## ASSIGNMENT:
Every entry is to be copied exactly as written, and the pictures are to be skipped.

*** Block opens ***

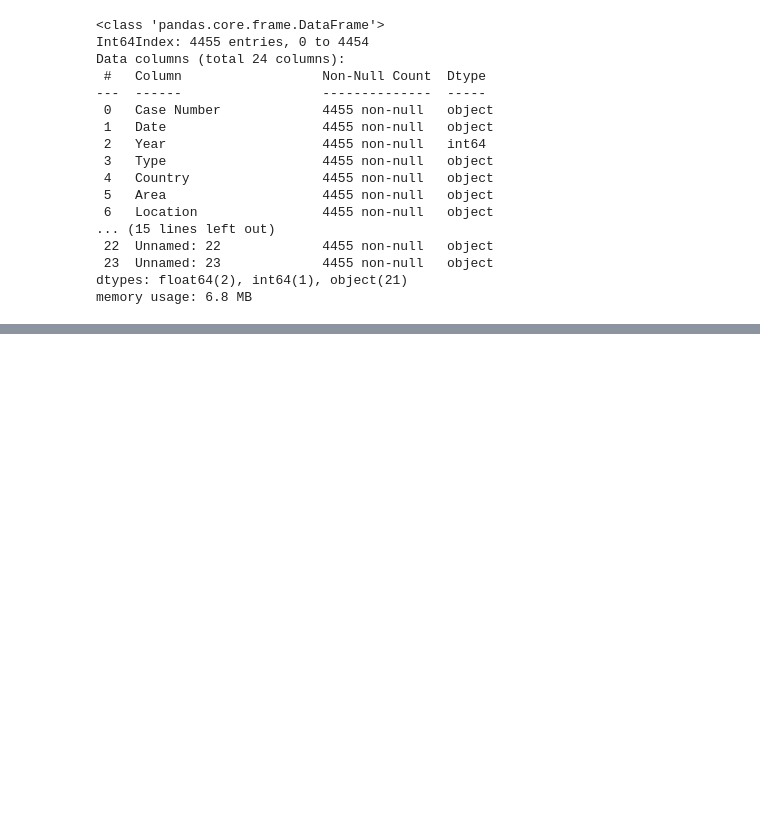
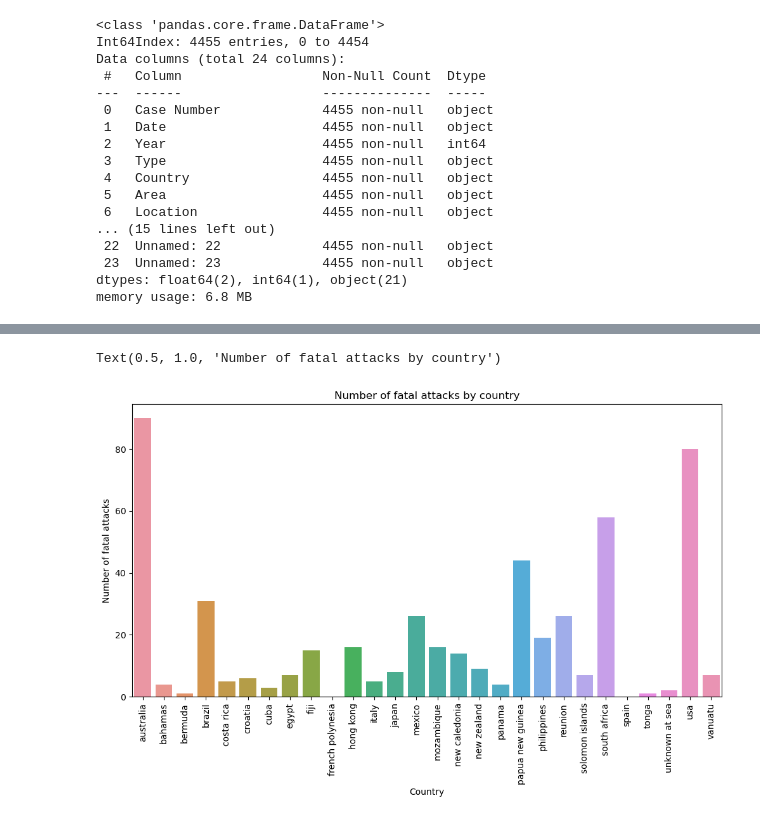
Before and after one commit to nicovilla23/Sharks_data_cleansing, a Jupyter notebook: My_code/Sharks_data_cleaning.ipynb, the cells around one changed output, grey strips where cells are left out. Drawn from its saved outputs; the diff is of its cells as text; code cells hidden in the pictures; blank space fills up the shorter version.

```diff
--- a/My_code/Sharks_data_cleaning.ipynb
+++ b/My_code/Sharks_data_cleaning.ipynb
@@ -326,3 +339,14 @@ memory usage: 7.2 MB
+# %%
+fatal_country = lop.groupby('Country').agg({'Fatal': 'sum'}).loc[lop.groupby('Country').size() > 10]
+plt.figure(figsize=(12, 6))
+plt.xticks(rotation = 90)
+sns.barplot(x=fatal_country.index, y=fatal_country['Fatal'])
+plt.xlabel('Country')
+plt.ylabel('Number of fatal attacks')
+plt.title('Number of fatal attacks by country')
+# %% [output]
+Text(0.5, 1.0, 'Number of fatal attacks by country')
+[figure, added]
 # %%
 lop.Country.unique()
 africa = ['morocco', 'libya', 'comoros', 'reunion', 'madagascar', 'sierra Leone', 'liberia', 'senegal', 'angola', 'namibia', 'gabon', 'mayotte']
```
Also changed, not shown: parts of 13 cells of this notebook.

*** Block closes ***

## RESPONSE TO THIS TASK:
Before and after one commit to nicovilla23/Sharks_data_cleansing, a Jupyter notebook: My_code/Sharks_data_cleaning.ipynb, the cells around one changed output, grey strips where cells are left out. Drawn from its saved outputs; the diff is of its cells as text; code cells hidden in the pictures; blank space fills up the shorter version.

```diff
--- a/My_code/Sharks_data_cleaning.ipynb
+++ b/My_code/Sharks_data_cleaning.ipynb
@@ -326,3 +339,14 @@ memory usage: 7.2 MB
+# %%
+fatal_country = lop.groupby('Country').agg({'Fatal': 'sum'}).loc[lop.groupby('Country').size() > 10]
+plt.figure(figsize=(12, 6))
+plt.xticks(rotation = 90)
+sns.barplot(x=fatal_country.index, y=fatal_country['Fatal'])
+plt.xlabel('Country')
+plt.ylabel('Number of fatal attacks')
+plt.title('Number of fatal attacks by country')
+# %% [output]
+Text(0.5, 1.0, 'Number of fatal attacks by country')
+[figure, added]
 # %%
 lop.Country.unique()
 africa = ['morocco', 'libya', 'comoros', 'reunion', 'madagascar', 'sierra Leone', 'liberia', 'senegal', 'angola', 'namibia', 'gabon', 'mayotte']
```
Also changed, not shown: parts of 13 cells of this notebook.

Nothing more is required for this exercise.